The Time report begins with:
President Trump participated in dubious tax schemes during the 1990s, including instances of outright fraud, that greatly increased the fortune he received from his parents, an investigation by The New York Times has found.And included this:
The most overt fraud was All County Building Supply & Maintenance, a company formed by the Trump family in 1992. All County’s ostensible purpose was to be the purchasing agent for Fred Trump’s buildings, buying everything from boilers to cleaning supplies. It did no such thing, records and interviews show. Instead All County siphoned millions of dollars from Fred Trump’s empire by simply marking up purchases already made by his employees. Those millions, effectively untaxed gifts, then flowed to All County’s owners — Donald Trump, his siblings and a cousin. Fred Trump then used the padded All County receipts to justify bigger rent increases for thousands of tenants.This triggered an investigation into one of those siblings:

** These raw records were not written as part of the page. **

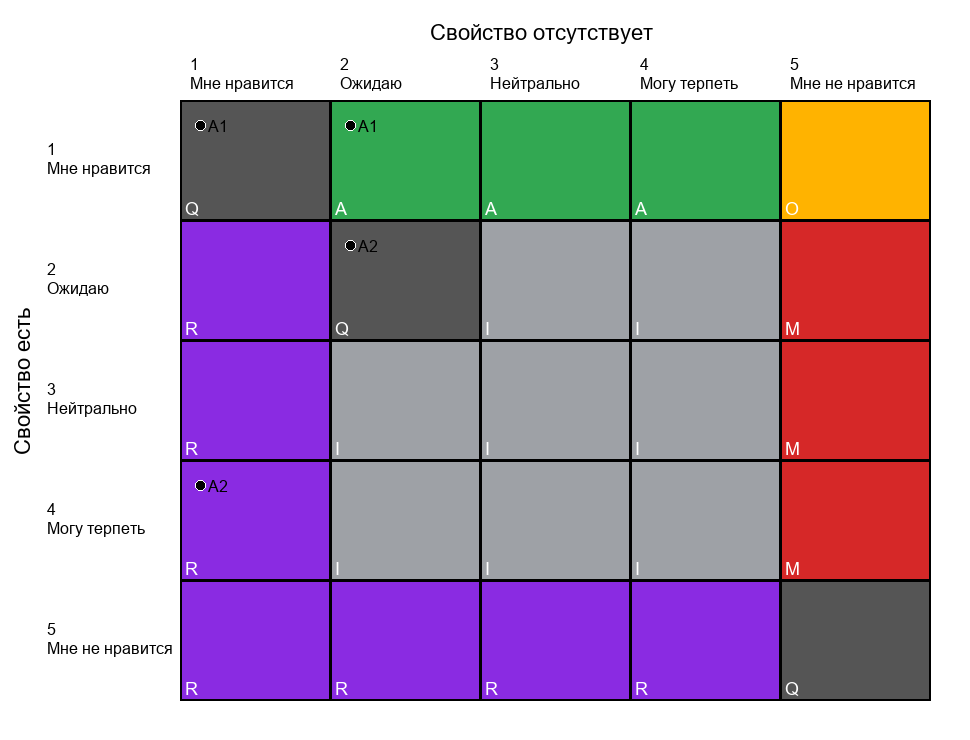
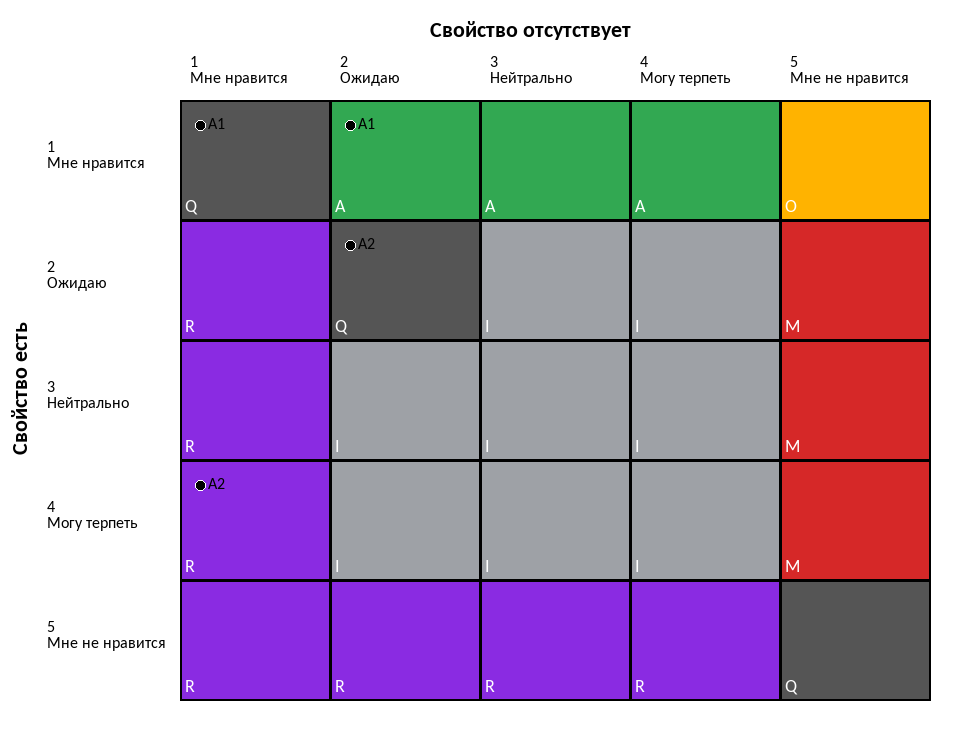
исправил отображение шрифта на графике, графические фиксы

diff --git a/webui/styles.css b/webui/styles.css
@@ -125,6 +125,18 @@ input[type="text"] {
   color: var(--ink);
 }
 
+input[type="password"] {
+  flex: 1;
+  min-width: 0;
+  border: 1px solid rgba(93, 71, 52, 0.2);
+  border-radius: 16px;
+  padding: 14px 16px;
+  font: inherit;
+  background: rgba(255,255,255,0.7);
+  color: var(--ink);
+}
+
+
 .layout {
   display: grid;
   grid-template-columns: 1fr;
@@ -168,6 +180,7 @@ input[type="text"] {
 }
 
 .empty-state {
+  margin-top: 16px;
   border: 1px dashed rgba(93, 71, 52, 0.24);
   border-radius: 22px;
   padding: 26px;

diff --git a/kano_core/chart.py b/kano_core/chart.py
@@ -28,9 +28,9 @@ def create_matrix_chart(
     draw = ImageDraw.Draw(img)
 
     try:
-        font_header = ImageFont.truetype("arial.ttf", 22)
-        font_cell = ImageFont.truetype("arial.ttf", 16)
-        font_label = ImageFont.truetype("arial.ttf", 18)
+        font_header = ImageFont.truetype("/usr/share/fonts/truetype/crosextra/Carlito-Bold.ttf", 22)
+        font_cell = ImageFont.truetype("/usr/share/fonts/truetype/crosextra/Carlito-Regular.ttf", 16)
+        font_label = ImageFont.truetype("/usr/share/fonts/truetype/crosextra/Carlito-Regular.ttf", 18)
     except Exception:
         font_header = font_cell = font_label = ImageFont.load_default()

Maryanne Trump Barry, President Trump's older sister, has resigned as a federal appellate judge, ending a judicial investigation into apparently fraudulent tax schemes that could have theoretically led to her impeachment by the U.S. House, The New York Times reports. Judge Barry, 82, stopped hearing cases after her brother was inaugurated, but she was still a senior inactive judge on the U.S. Third Circuit Court of Appeals, one step short of retirement.You'd think that if the allegations were false, she'd fight them, right?

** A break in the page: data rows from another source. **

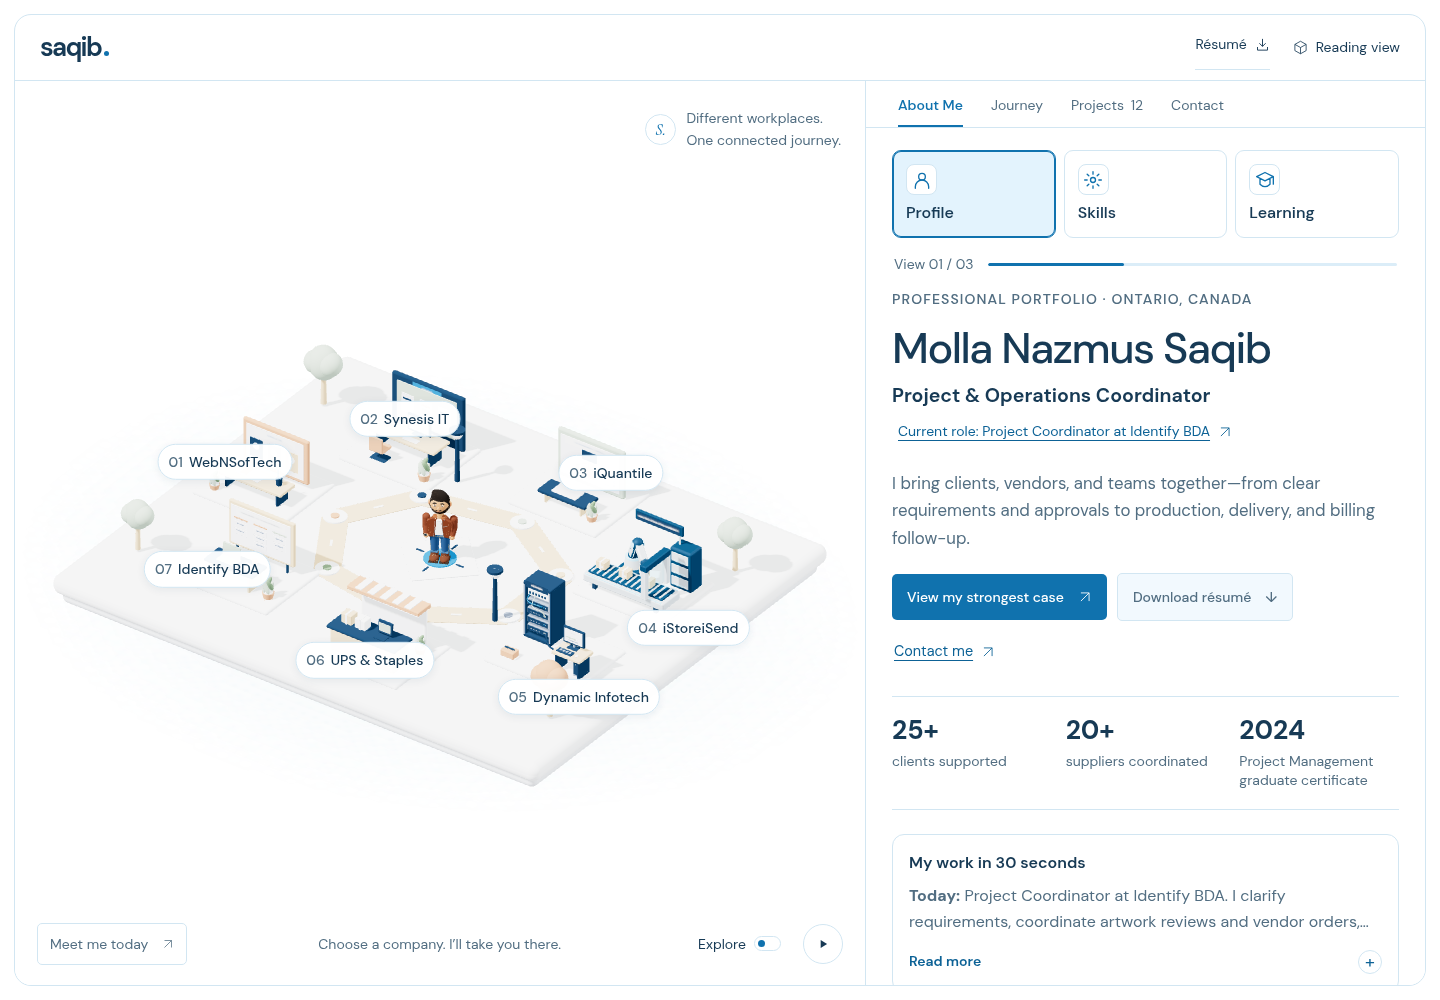
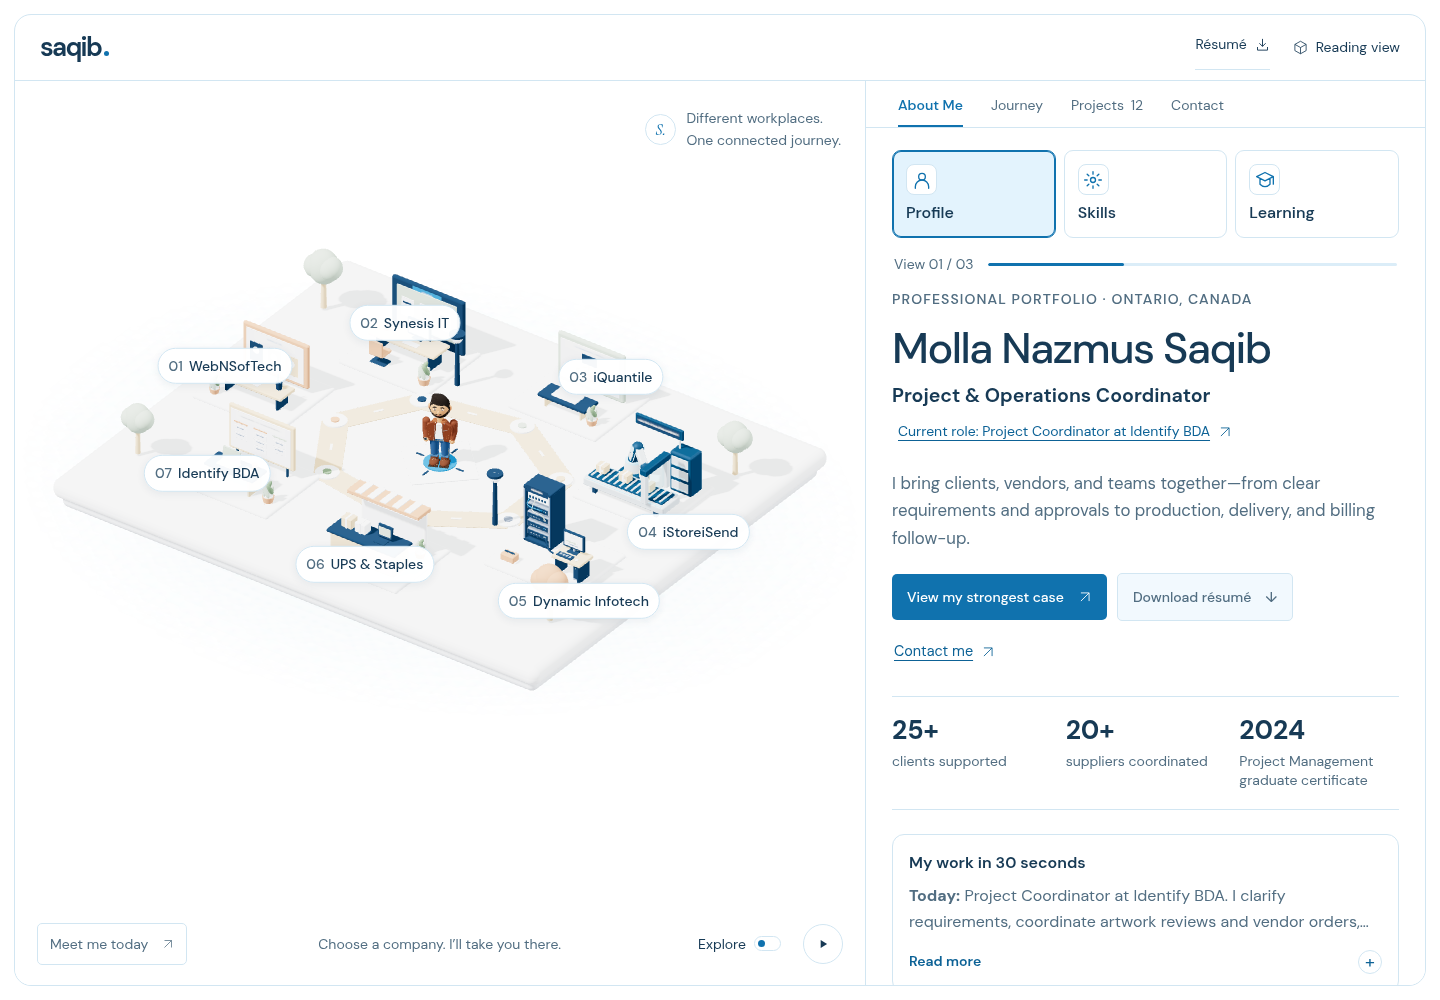
Raise the career map into available desktop space

diff --git a/src/world.js b/src/world.js
@@ -532,6 +532,24 @@ export function createWorld({ container, onSelect = () => {}, onReady = () => {}
       }
     }
   }
+  // Measure the visible model's top so spare desktop headroom can be used
+  // without cutting off its trees, equipment, or character.
+  let modelTop = -Infinity;
+  const viewMatrix = new THREE.Matrix4(), viewCorner = new THREE.Vector3();
+  world.traverse(object => {
+    if (!object.isMesh) return;
+    if (!object.geometry.boundingBox) object.geometry.computeBoundingBox();
+    const bounds = object.geometry.boundingBox;
+    viewMatrix.multiplyMatrices(camera.matrixWorldInverse, object.matrixWorld);
+    for (const x of [bounds.min.x, bounds.max.x]) {
+      for (const y of [bounds.min.y, bounds.max.y]) {
+        for (const z of [bounds.min.z, bounds.max.z]) {
+          viewCorner.set(x, y, z).applyMatrix4(viewMatrix);
+          modelTop = Math.max(modelTop, viewCorner.y);
+        }
+      }
+    }
+  });
   function updateLabels() {
     projected.set(0, 0.23, 0); world.localToWorld(projected); projected.project(camera);
     homeTarget.style.left = `${(projected.x * 0.5 + 0.5) * size.width}px`;
@@ -567,8 +585,14 @@ export function createWorld({ container, onSelect = () => {}, onReady = () => {}
     renderer.setSize(size.width, size.height, false);
     const aspect = size.width / size.height;
     const vertical = Math.max(frameExtent.y + 0.6, (frameExtent.x + 0.8) / aspect);
+    const pixelsPerUnit = size.height / (2 * vertical);
+    const headroom = (vertical - modelTop) * pixelsPerUnit;
+    const liftPixels = window.innerWidth > 860
+      ? Math.min(96, size.height * 0.12, Math.max(0, headroom - 88))
+      : 0;
+    const lift = liftPixels / pixelsPerUnit;
     camera.left = -vertical * aspect; camera.right = vertical * aspect;
-    camera.top = vertical; camera.bottom = -vertical;
+    camera.top = vertical - lift; camera.bottom = -vertical - lift;
     camera.updateProjectionMatrix();
     updateLabels(); renderer.render(scene, camera);
   }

Barry, a federal judge since 1983, had been notified Feb. 1 that complaints filed last October about possible violations of judicial conduct rules were "receiving the full attention" of a judicial conduct council, the Times reports. She filed her resignation papers 10 days later. Retired judges are not bound by the conduct rules, and the people who filed the complains were notified last week that the inquiry had been dropped without a finding on the allegations' merits, the Times reports.
No. She retires, slinks away with the fraudulent millions and:
Barry did not respond to requests for comment from the Times, which notes that as a retired judge, she is entitled to between $184,500 and $217,600 a year.